“Aquatilis” is a unique expedition to begin in the fall of 2015. Its main goal is the study of plankton, the most important element of the food chain and environmental well-being indicator of the planet.
Alexander Semenov is the author of the photos appearing in this post. Mr. Semenov’s jellyfish, nudibranchs, comb jellies and other underwater creatures were published in Nature, Science, National Geographic, BBC Knowledge, BBC Focus, CNN, Daily Mail, The Telegraph.
The team Aquatilis is a team of scientists, divers, photographers, cameramen and sailors. They are professionals — ambitious and terribly fond of his work. Having professional divers on the team means that they can explore planktonic organisms in their immediate environment. This is particularly important in the case of gelatinous plankton, some of its representatives so fragile that the first touch may be their last.

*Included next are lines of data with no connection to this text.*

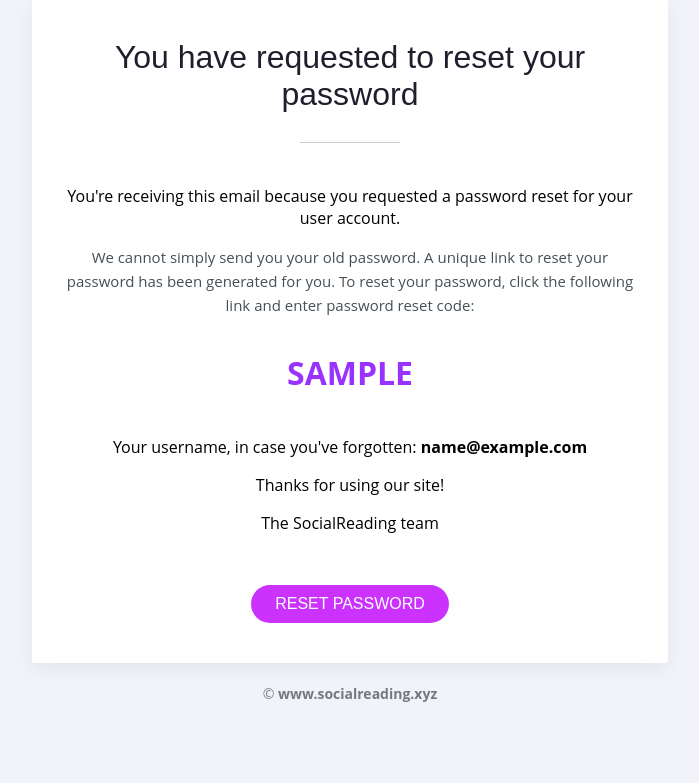
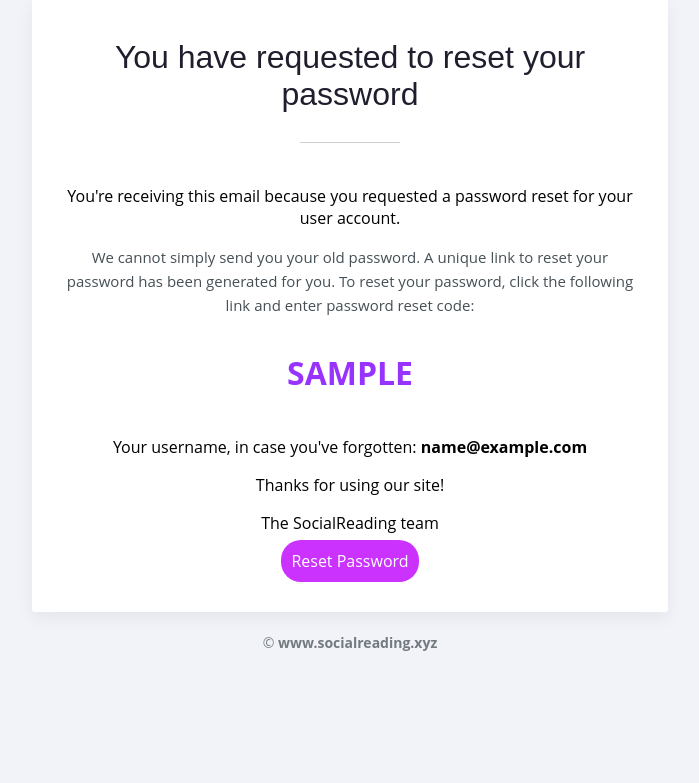
Before and after one commit to HaykSerobyan-arpify/social-reading-test, a Django app: template config/register/templates/register/reset_password.html in a window 1280 px wide. Shown: the part 241-1024 px from the top of the page, without its empty margins (290-989 px from the left). After the commit the page ends 892 px from the top, so only its background shows below. Run offline with Django 4.2, Linux system fonts and the light colour scheme; the template is opened without the code that fills it: most values are stand-ins (such as "Sample title", 1, 10 or a date in 2020); data that the repository does not hold is empty; parts of the project's set-up code (start-up, migrations or seed data) failed here and were passed over.

Commit message:
change reset password html

```diff
--- a/config/register/templates/register/reset_password.html
+++ b/config/register/templates/register/reset_password.html
@@ -60,10 +60,9 @@
                                     <p>Thanks for using our site!</p>
                                     <p>The SocialReading team</p>
 
-                                    <button style="background:#cb32fe;border:none; text-decoration:none !important; font-weight:500; margin-top:35px; color:#FFFFFF;text-transform:uppercase; font-size:16px;padding:10px 24px;display:inline-block;border-radius:30px;">
-                                        <a href="{{ protocol }}://{{ site_name }}/confirm/{{ uid|safe }}/{{ token|safe }}/{{ random_digits|safe }}" style="color:#FFFFFF; text-decoration:none" >
+                                        <a href="{{ protocol }}://{{ site_name }}/confirm/{{ uid|safe }}/{{ token|safe }}/{{ random_digits|safe }}" style="color:#FFFFFF; text-decoration:none; background:#cb32fe; padding:10px; border-radius:20px;" >
                                             Reset Password</a>
-                                    </button>
+
                                 </td>
                             </tr>
                             <tr>
```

The young scientists plan to share with the world photographs and videos much in the same fashion Jacques-Yves Cousteau did when he “uncovered” and “shared” the ocean with the world. Since Cousteau, nobody attempted expedition of comparable scale, using the latest equipment and the power of media platforms and social networks. Ocean still remains largely unexplored.

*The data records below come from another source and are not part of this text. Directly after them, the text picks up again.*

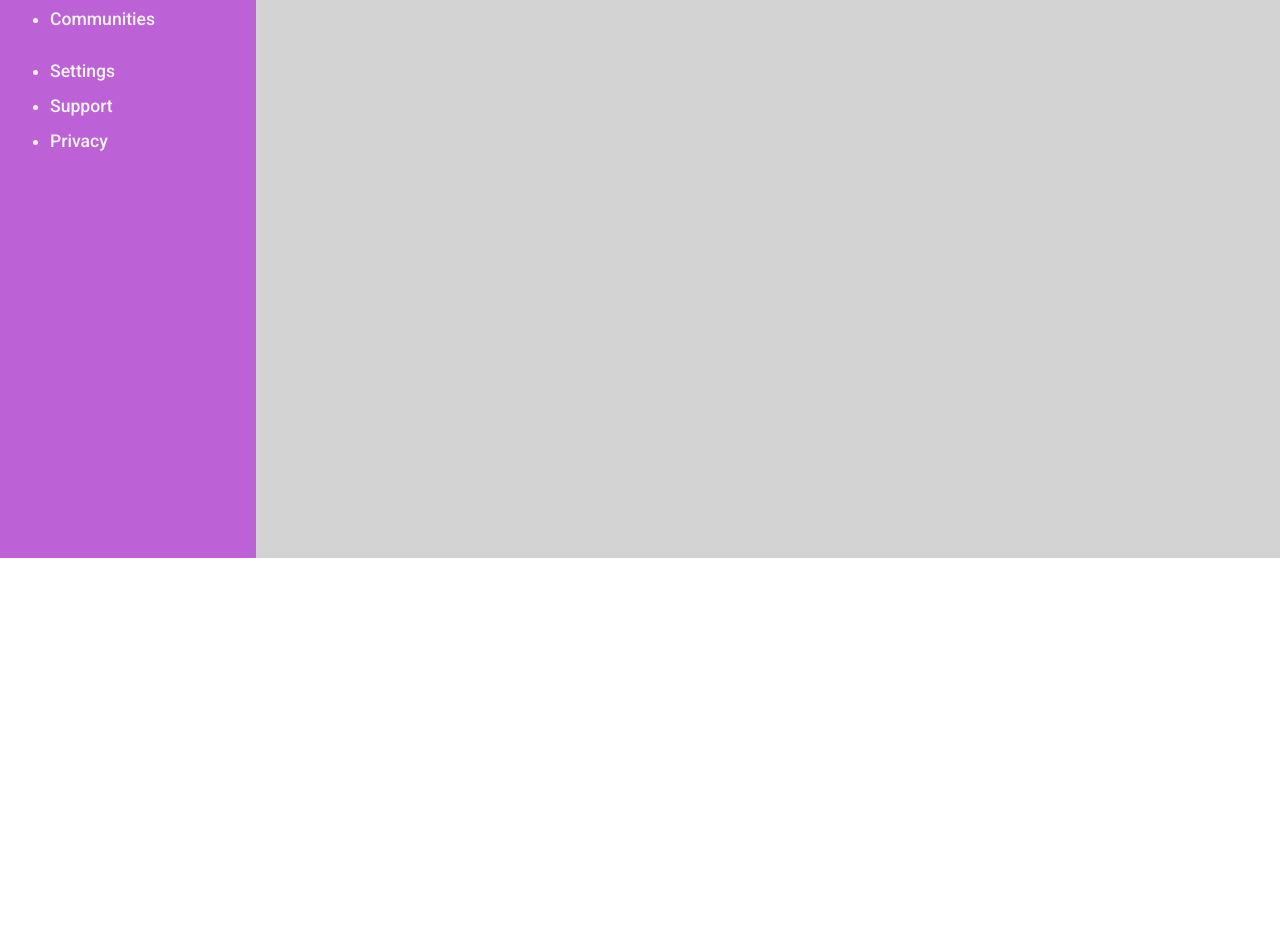
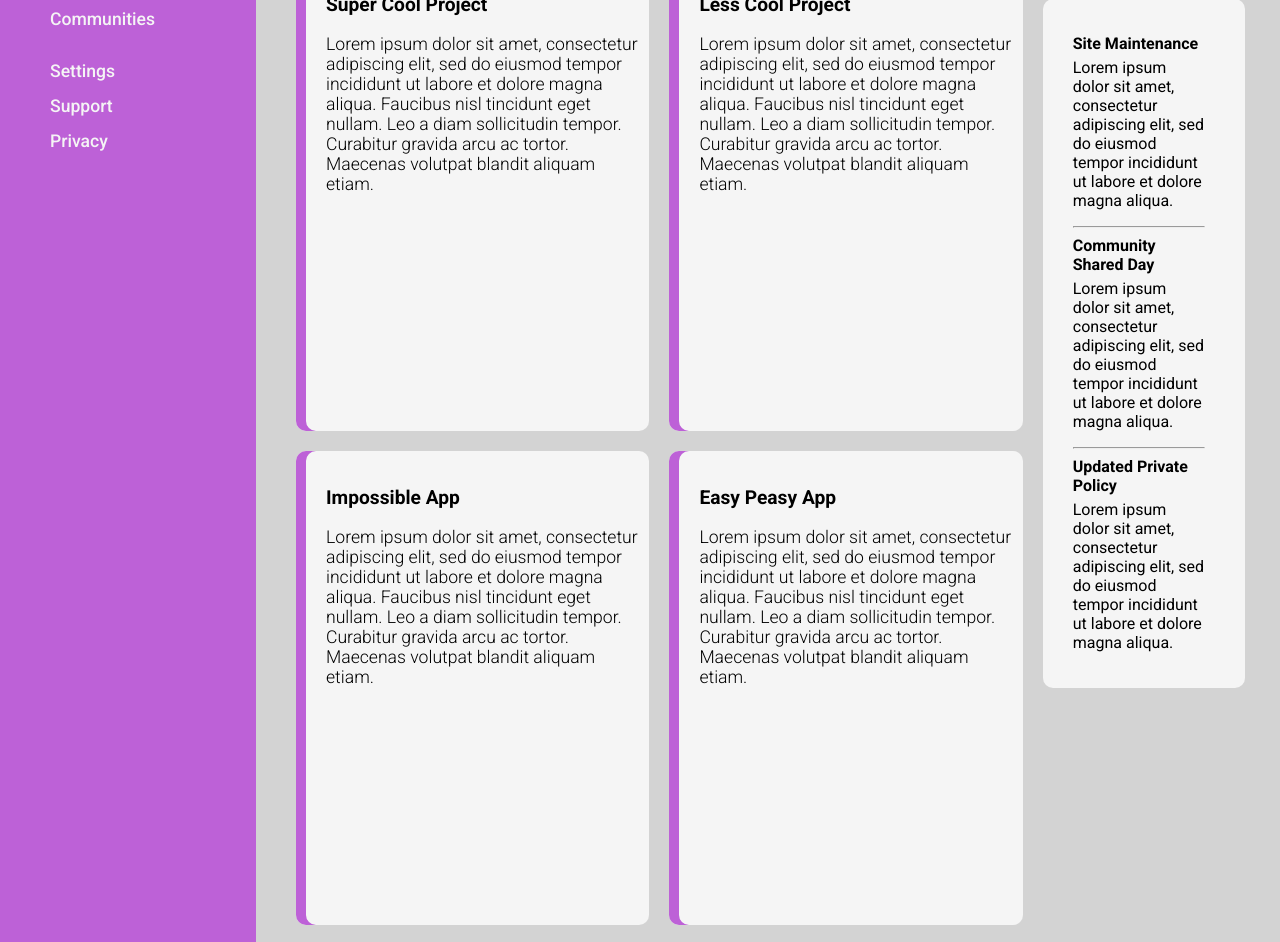
Before and after one commit to d-rocco/dashboard-prac, a plain HTML site: page index.html in a window 1280 px wide. Shown: the part 242-1184 px from the top of the page. Before the commit the page ends 800 px from the top, so only its background shows below. Drawn offline with Linux system fonts and the light colour scheme.

Commit message:
Finished main content section

```diff
--- a/index.html
+++ b/index.html
@@ -53,7 +53,48 @@
                 <li>Privacy</li>
             </ul>
         </div>
-        <div class="main"></div>
+        <div class="main">
+            <div class="projects">
+                <div class="project-cards">
+                    <div class="project-title">Super Cool Project</div>
+                    <p class="project-summary">Lorem ipsum dolor sit amet, consectetur adipiscing elit, sed do eiusmod tempor incididunt ut labore et dolore magna aliqua. Faucibus nisl tincidunt eget nullam. Leo a diam sollicitudin tempor. Curabitur gravida arcu ac tortor. Maecenas volutpat blandit aliquam etiam.</p>
+                </div>
+                <div class="project-cards">
+                    <div class="project-title">Less Cool Project</div>
+                    <p class="project-summary">Lorem ipsum dolor sit amet, consectetur adipiscing elit, sed do eiusmod tempor incididunt ut labore et dolore magna aliqua. Faucibus nisl tincidunt eget nullam. Leo a diam sollicitudin tempor. Curabitur gravida arcu ac tortor. Maecenas volutpat blandit aliquam etiam.</p>
+                </div>
+                <div class="project-cards">
+                    <div class="project-title">Impossible App</div>
+                    <p class="project-summary">Lorem ipsum dolor sit amet, consectetur adipiscing elit, sed do eiusmod tempor incididunt ut labore et dolore magna aliqua. Faucibus nisl tincidunt eget nullam. Leo a diam sollicitudin tempor. Curabitur gravida arcu ac tortor. Maecenas volutpat blandit aliquam etiam.</p>
+                </div>
+                <div class="project-cards">
+                    <div class="project-title">Easy Peasy App</div>
+                    <p class="project-summary">Lorem ipsum dolor sit amet, consectetur adipiscing elit, sed do eiusmod tempor incididunt ut labore et dolore magna aliqua. Faucibus nisl tincidunt eget nullam. Leo a diam sollicitudin tempor. Curabitur gravida arcu ac tortor. Maecenas volutpat blandit aliquam etiam.</p>
+                </div>
+                <div class="project-cards">
+                    <div class="project-title">Ad Blocker</div>
+                    <p class="project-summary">Lorem ipsum dolor sit amet, consectetur adipiscing elit, sed do eiusmod tempor incididunt ut labore et dolore magna aliqua. Faucibus nisl tincidunt eget nullam. Leo a diam sollicitudin tempor. Curabitur gravida arcu ac tortor. Maecenas volutpat blandit aliquam etiam.</p>
+                </div>
+                <div class="project-cards">
+                    <div class="project-title">Money Maker</div>
+                    <p class="project-summary">Lorem ipsum dolor sit amet, consectetur adipiscing elit, sed do eiusmod tempor incididunt ut labore et dolore magna aliqua. Faucibus nisl tincidunt eget nullam. Leo a diam sollicitudin tempor. Curabitur gravida arcu ac tortor. Maecenas volutpat blandit aliquam etiam.</p>
+                </div>
+            </div>
+            <div class="announcements">
+                <div class="announcements-header">Announcements</div>
+                <div class="announcements-card">
+                    <div class="announce-title">Site Maintenance</div>
+                    <p class="announce-summary">Lorem ipsum dolor sit amet, consectetur adipiscing elit, sed do eiusmod tempor incididunt ut labore et dolore magna aliqua.</p>
+                    <hr>
+                    <div class="announce-title">Community Shared Day</div>
+                    <p class="announce-summary">Lorem ipsum dolor sit amet, consectetur adipiscing elit, sed do eiusmod tempor incididunt ut labore et dolore magna aliqua.</p>
+                    <hr>
+                    <div class="announce-title">Updated Private Policy</div>
+                    <p class="announce-summary">Lorem ipsum dolor sit amet, consectetur adipiscing elit, sed do eiusmod tempor incididunt ut labore et dolore magna aliqua.</p>
+                </div>
+            </div>
+            <div class="trending"></div>
+        </div>
     </div>
 </body>
 </html>
--- a/styles.css
+++ b/styles.css
@@ -63,6 +63,7 @@ body {
 ul li {
     font-size: 1.1rem;
     font-weight: 500;
+    list-style-type: none;
 }
 
 .search-bar {
@@ -103,6 +104,7 @@ form {
     display: flex;
     justify-content: space-between;
     align-items: center;
+    gap: 15px;
 }
 
 .buttons button {
@@ -161,3 +163,70 @@ form {
     width: auto;
     border-radius: 100%;
 }
+
+.main {
+    display: grid;
+    grid-template: 1fr 1fr / 3fr 1fr;
+    padding: 25px 15px 10px 40px;
+}
+
+.projects {
+    grid-row: 1 / -1;
+    grid-column: 1 / 2;
+    display: grid;
+    grid-template-columns: repeat(auto-fit, minmax(300px, 1fr));
+    gap: 20px;
+}
+
+.project-cards {
+    background-color: whitesmoke;
+    padding: 35px 10px 40px 30px;
+    border-radius: 10px;
+    box-shadow: inset 10px 0 #BD61D7;
+}
+
+.project-title {
+    font-size: 1.2rem;
+    font-weight: 700;
+}
+
+.project-summary {
+    font-size: 1.1rem;
+    font-weight: 300;
+}
+
+.announcements {
+    grid-row: 1 / 2;
+    grid-column: 2 / 3;
+    margin: 0 20px;
+}
+
+.trending {
+    grid-row: 2 / 3;
+    grid-column: 2 / 3;
+}
+
+.announcements-card {
+    background-color: whitesmoke;
+    padding: 35px 40px 20px 30px;
+    border-radius: 10px;
+}
+
+.announcements-header {
+    font-weight: 400;
+    font-size: 1.4rem;
+    margin-bottom: 15px;
+}
+
+.announce-title {
+    font-weight: 700;
+    margin-bottom: 5px;
+}
+
+.announce-summary {
+    margin-top: 0;
+}
+
+hr {
+    color: lightgray;
+}
```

“Also, we want to draw people’s attention to the problems of ocean pollution. We plan to visit the “garbage islands” of the Pacific, Indian and Atlantic Oceans. The size of these accumulations of floating debris and particulate plastics is huge, exceeding the area of some countries, such as Spain or Germany, for example. We want to show the extent of pollution and what happens to the animals in the sea of plastic…” (– A. Semenov)
“People around the world need to understand the consequences of one bottle thrown into the sea. If at least a few thousand people will think before throwing trash overboard or leaving it behind on the beach, it’ll be a small but significant step towards a clean ocean.” (– A. Semenov)
Aquatilis will use a system of ropes to dive at any point in the ocean or in the middle of the sea, where the depth of water beneath the submerged divers is hundreds, or even thousands of meters. It’s called Bluewater diving, the best and perhaps the only method of studying life full of gelatinous plankton organisms. Dodge sharks and you are in business.
“I just madly in love with the whole underwater world. And I’m terribly curious to see the sea creatures. For me it’s like real cosmos — Star Trek, Starcraft and Babylon 5 rolled into one.”(– A. Semenov)